### TRY IT
Could you retype the entries below exactly, omitting every picture?

### DATASET RECORDS
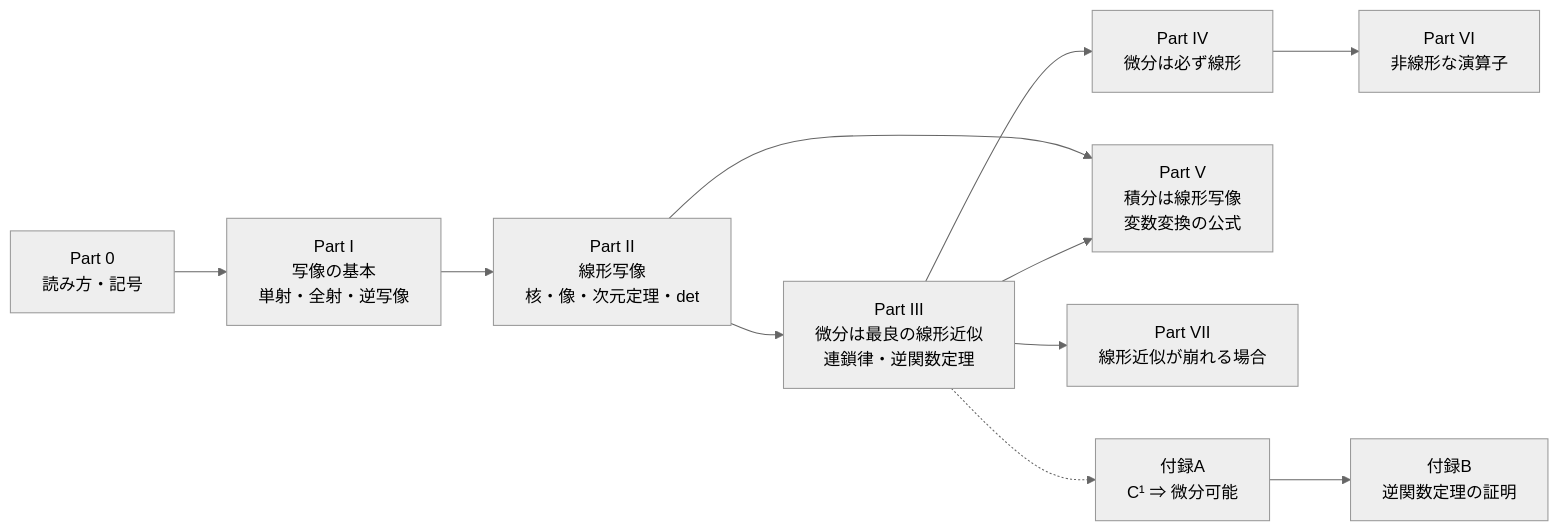
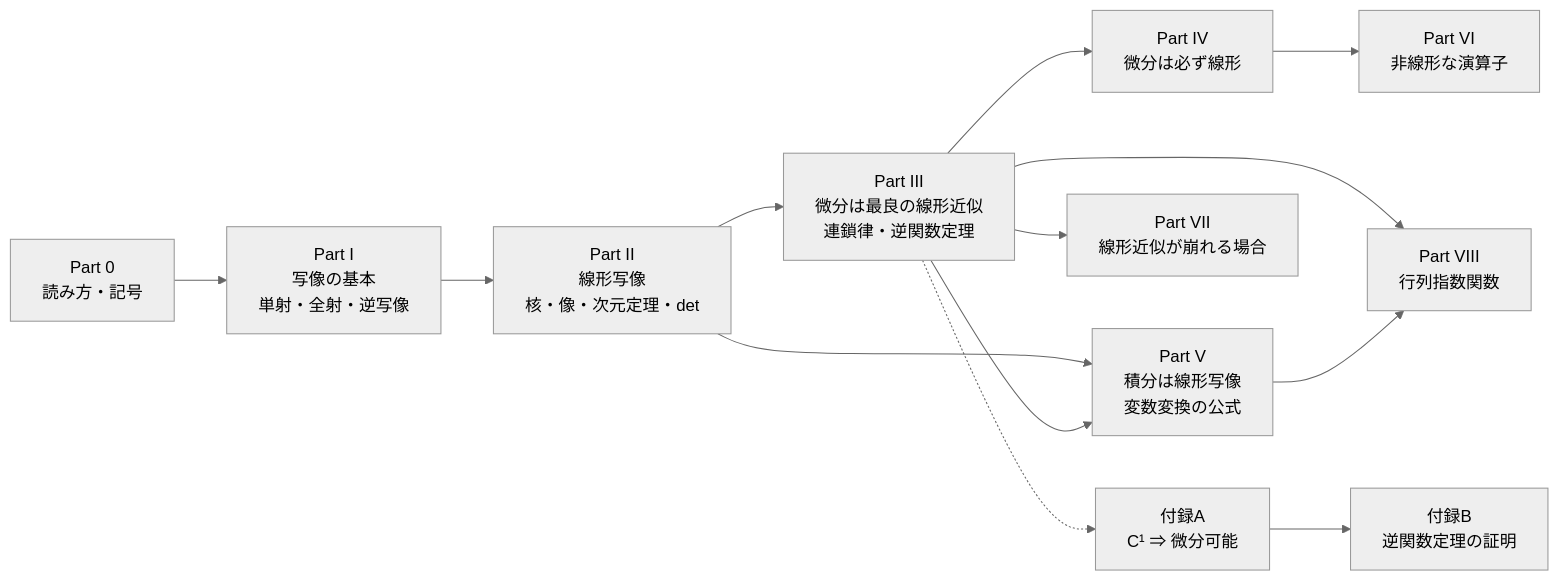
Before and after one commit to kazuma0606/quantum-study: the diagram in 研究ノート/01_基礎・ベクトル解析/functions_linear_maps_derivatives_integrals.md, drawn with Mermaid (neutral theme). The commit also changed other lines of this file and 2 other files, not shown here.

First line of the commit message:
Add Part VIII to the functions/linear maps note: the matrix exponential

````diff
--- a/研究ノート/01_基礎・ベクトル解析/functions_linear_maps_derivatives_integrals.md
+++ b/研究ノート/01_基礎・ベクトル解析/functions_linear_maps_derivatives_integrals.md
@@ -117,20 +125,23 @@
 ```mermaid
 flowchart LR
     P0["Part 0<br/>読み方・記号"]
     P1["Part I<br/>写像の基本<br/>単射・全射・逆写像"]
     P2["Part II<br/>線形写像<br/>核・像・次元定理・det"]
     P3["Part III<br/>微分は最良の線形近似<br/>連鎖律・逆関数定理"]
     P4["Part IV<br/>微分は必ず線形"]
     P5["Part V<br/>積分は線形写像<br/>変数変換の公式"]
     P6["Part VI<br/>非線形な演算子"]
     P7["Part VII<br/>線形近似が崩れる場合"]
+    P8["Part VIII<br/>行列指数関数"]
 
     P0 --> P1 --> P2 --> P3 --> P4
     P2 --> P5
     P3 --> P5
     P4 --> P6
     P3 --> P7
+    P3 --> P8
+    P5 --> P8
     A["付録A<br/>C¹ ⇒ 微分可能"]
     B["付録B<br/>逆関数定理の証明"]
     P3 -.-> A --> B
 ```
````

### SOLUTION FOR THIS EXERCISE
Before and after one commit to kazuma0606/quantum-study: the diagram in 研究ノート/01_基礎・ベクトル解析/functions_linear_maps_derivatives_integrals.md, drawn with Mermaid (neutral theme). The commit also changed other lines of this file and 2 other files, not shown here.

First line of the commit message:
Add Part VIII to the functions/linear maps note: the matrix exponential

````diff
--- a/研究ノート/01_基礎・ベクトル解析/functions_linear_maps_derivatives_integrals.md
+++ b/研究ノート/01_基礎・ベクトル解析/functions_linear_maps_derivatives_integrals.md
@@ -117,20 +125,23 @@
 ```mermaid
 flowchart LR
     P0["Part 0<br/>読み方・記号"]
     P1["Part I<br/>写像の基本<br/>単射・全射・逆写像"]
     P2["Part II<br/>線形写像<br/>核・像・次元定理・det"]
     P3["Part III<br/>微分は最良の線形近似<br/>連鎖律・逆関数定理"]
     P4["Part IV<br/>微分は必ず線形"]
     P5["Part V<br/>積分は線形写像<br/>変数変換の公式"]
     P6["Part VI<br/>非線形な演算子"]
     P7["Part VII<br/>線形近似が崩れる場合"]
+    P8["Part VIII<br/>行列指数関数"]
 
     P0 --> P1 --> P2 --> P3 --> P4
     P2 --> P5
     P3 --> P5
     P4 --> P6
     P3 --> P7
+    P3 --> P8
+    P5 --> P8
     A["付録A<br/>C¹ ⇒ 微分可能"]
     B["付録B<br/>逆関数定理の証明"]
     P3 -.-> A --> B
 ```
````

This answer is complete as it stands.